It greatly saddened me, however, that he was not relieved and consoled by my telling him the truth about students praying in school. He wanted so very desperately to be oppressed; wanted so very much to feel violated, put upon, abused, misused, injured; wanted very much to be a victim of "the system."

On the drive back to my forest retreat, I thought about the unhappy kid and how badly he had been treated by the cult and the lies he had read. I realized that he had been abused; had been victimized: he had been, and was being, used as a pawn by political sycophants in their bid for inflicting theocracy upon society and the citizenry. And like a pawn, that young man might spend many years being a puppet, a programmed robot, in the army of the night before he wakes up to the truth (if he ever does).

When Fundamentalist Christians tell people that school prayer has been made illegal, they have committed a massive crime against the soul of each and every person who believes them; when these cults tell people that school prayer is prohibited, every one of their victims who believes the lie has been grossly violated.

It is my hope, here on this web page, to share the good news with other students and parents, citizens and teachers, school boards and boards of education; I wish to herein ease my reader's concerns regarding praying in public school by sharing with them the facts to replace ignorance and misinformation they may hold.

Everyone who is worried, or angry, with their belief that they and / or their children are not allowed to pray in school, will be greatly relieved and gladdened to learn the following facts.


1) It is not against the law for students to pray in public school.

2) It is not against the law for teachers to pray in public school.

3) No one has "taken prayer out of school."

4) No one wants to "take prayer out of school."

5) No one will ever "take prayer out of school."

6) It is fundamentally impossible to "take prayer out of school."

7) The United States Constitution protects every student's right to pray in school.

8) The United States Constitution protects every teacher's right to pray in school.

9) The government has never violated a student's Constitutionally-recognized right to pray in school.

10) The government has never violated a teacher's Constitutionally-recognized right to pray in school.

11) A student may pray in school whenever she or he wishes.

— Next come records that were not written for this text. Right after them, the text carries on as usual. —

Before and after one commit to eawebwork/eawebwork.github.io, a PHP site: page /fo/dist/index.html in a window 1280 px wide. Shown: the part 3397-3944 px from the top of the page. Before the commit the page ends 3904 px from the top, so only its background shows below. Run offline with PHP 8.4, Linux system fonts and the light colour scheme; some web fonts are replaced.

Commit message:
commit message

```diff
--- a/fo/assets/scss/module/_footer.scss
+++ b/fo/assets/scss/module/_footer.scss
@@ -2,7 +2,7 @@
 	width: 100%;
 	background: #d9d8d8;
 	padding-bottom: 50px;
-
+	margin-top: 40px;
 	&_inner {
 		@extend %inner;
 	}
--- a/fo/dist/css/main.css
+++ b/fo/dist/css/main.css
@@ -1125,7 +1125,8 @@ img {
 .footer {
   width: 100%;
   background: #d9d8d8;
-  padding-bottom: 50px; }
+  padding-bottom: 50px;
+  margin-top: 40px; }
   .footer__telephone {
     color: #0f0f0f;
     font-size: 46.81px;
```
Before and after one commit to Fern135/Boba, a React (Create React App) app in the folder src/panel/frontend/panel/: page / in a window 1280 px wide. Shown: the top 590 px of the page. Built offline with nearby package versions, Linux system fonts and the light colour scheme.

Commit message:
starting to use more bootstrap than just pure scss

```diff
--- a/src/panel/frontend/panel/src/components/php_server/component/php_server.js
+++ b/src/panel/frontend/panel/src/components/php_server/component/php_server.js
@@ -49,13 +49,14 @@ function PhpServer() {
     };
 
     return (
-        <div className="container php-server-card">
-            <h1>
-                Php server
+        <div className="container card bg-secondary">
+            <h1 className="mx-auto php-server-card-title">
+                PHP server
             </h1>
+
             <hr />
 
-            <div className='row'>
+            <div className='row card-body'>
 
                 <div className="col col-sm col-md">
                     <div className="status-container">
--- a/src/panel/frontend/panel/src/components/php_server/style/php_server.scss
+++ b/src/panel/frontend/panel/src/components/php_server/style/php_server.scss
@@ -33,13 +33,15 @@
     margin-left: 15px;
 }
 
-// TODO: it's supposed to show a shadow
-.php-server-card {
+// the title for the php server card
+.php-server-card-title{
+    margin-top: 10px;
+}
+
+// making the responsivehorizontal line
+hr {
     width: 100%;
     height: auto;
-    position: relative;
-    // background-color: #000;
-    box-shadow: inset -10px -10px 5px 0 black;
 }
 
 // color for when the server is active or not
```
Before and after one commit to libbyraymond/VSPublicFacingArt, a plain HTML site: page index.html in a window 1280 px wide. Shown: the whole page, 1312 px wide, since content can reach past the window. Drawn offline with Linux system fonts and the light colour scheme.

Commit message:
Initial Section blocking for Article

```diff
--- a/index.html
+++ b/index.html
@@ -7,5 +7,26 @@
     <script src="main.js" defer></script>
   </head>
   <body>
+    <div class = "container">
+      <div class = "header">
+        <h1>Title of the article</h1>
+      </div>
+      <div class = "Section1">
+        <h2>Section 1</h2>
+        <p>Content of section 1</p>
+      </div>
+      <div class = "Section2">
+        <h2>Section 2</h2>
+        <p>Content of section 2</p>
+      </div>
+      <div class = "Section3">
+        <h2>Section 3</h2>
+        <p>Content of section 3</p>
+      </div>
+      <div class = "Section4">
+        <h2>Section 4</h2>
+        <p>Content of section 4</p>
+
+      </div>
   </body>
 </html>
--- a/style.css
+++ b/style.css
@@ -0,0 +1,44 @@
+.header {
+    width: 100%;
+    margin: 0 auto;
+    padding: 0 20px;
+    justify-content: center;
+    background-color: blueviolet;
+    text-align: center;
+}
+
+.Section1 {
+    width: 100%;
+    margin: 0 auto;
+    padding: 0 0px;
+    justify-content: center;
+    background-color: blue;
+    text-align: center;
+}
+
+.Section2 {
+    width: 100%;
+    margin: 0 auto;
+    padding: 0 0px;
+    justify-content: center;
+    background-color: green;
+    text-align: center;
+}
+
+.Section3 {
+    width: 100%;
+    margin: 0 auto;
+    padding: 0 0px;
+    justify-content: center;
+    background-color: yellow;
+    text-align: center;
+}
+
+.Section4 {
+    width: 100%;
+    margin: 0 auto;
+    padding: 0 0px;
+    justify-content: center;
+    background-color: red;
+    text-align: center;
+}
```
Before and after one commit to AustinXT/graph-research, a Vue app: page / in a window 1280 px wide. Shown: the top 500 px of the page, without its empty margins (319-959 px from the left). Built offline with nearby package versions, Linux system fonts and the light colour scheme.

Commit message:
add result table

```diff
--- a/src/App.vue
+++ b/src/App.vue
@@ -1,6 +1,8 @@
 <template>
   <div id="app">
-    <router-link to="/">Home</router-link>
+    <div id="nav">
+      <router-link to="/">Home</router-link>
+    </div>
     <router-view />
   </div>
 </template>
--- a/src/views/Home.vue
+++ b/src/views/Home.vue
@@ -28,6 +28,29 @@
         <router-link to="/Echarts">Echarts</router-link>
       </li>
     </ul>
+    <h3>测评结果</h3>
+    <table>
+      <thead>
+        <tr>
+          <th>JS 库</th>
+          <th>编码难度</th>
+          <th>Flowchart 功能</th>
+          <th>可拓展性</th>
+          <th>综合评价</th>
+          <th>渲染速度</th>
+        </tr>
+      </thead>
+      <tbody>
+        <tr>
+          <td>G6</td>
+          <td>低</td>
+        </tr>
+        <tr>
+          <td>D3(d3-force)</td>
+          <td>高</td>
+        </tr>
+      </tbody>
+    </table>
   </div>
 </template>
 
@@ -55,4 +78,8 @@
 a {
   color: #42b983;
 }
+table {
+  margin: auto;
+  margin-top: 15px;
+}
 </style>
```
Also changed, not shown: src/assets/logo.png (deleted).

12) A teacher may pray in school whenever she or he wishes.

13) Millions of students and teachers currently pray in public schools every school day; no law says they may not; no law says they must cease praying.

14) The right of anyone and everyone to pray in school not only still exists, but is not in any way in danger of being revoked, unrecognized, or otherwise annulled.

The above are the facts as they currently exist (Monday, July 12, 2004) in the United States Public School System. (Indeed, there is every reason to think that this will continue to be the case for a very, very long time.) If anyone tells you that the above facts are wrong, that person is lying to you or is mistaken.

Some people will claim that "Prayer was removed from public school" by the United States Supreme Court (in July of the year +1,963 GC): that is a false and absurd claim. The decision of Murray v. Curlett did no such thing; the High Court's decision in Abington v. Schempp (heard at the same time) did no such thing; the Court specifically recognized, defended, and affirmed a student's right to pray in school. (See 374 U.S. 203, 83 S. Ct. 1560. Number 119, Argued Feb. 27, 1963 Decided June 17, 1963, Justice Clark concurring SECTION FOUR.) If anyone tells you otherwise, that person is either lying or mistaken.

No law, no legislation, no Act, has been put in place to make it against the law for people to pray in public school; no such law is being considered; no one is trying to enact such law. If anyone tells you otherwise, that person is lying or mistaken.

This, I trust, will reassure, hearten, and ease the fears of anyone who believes they and their children may not pray in public school: you may do so; they may do so; there is no law prohibiting school prayer.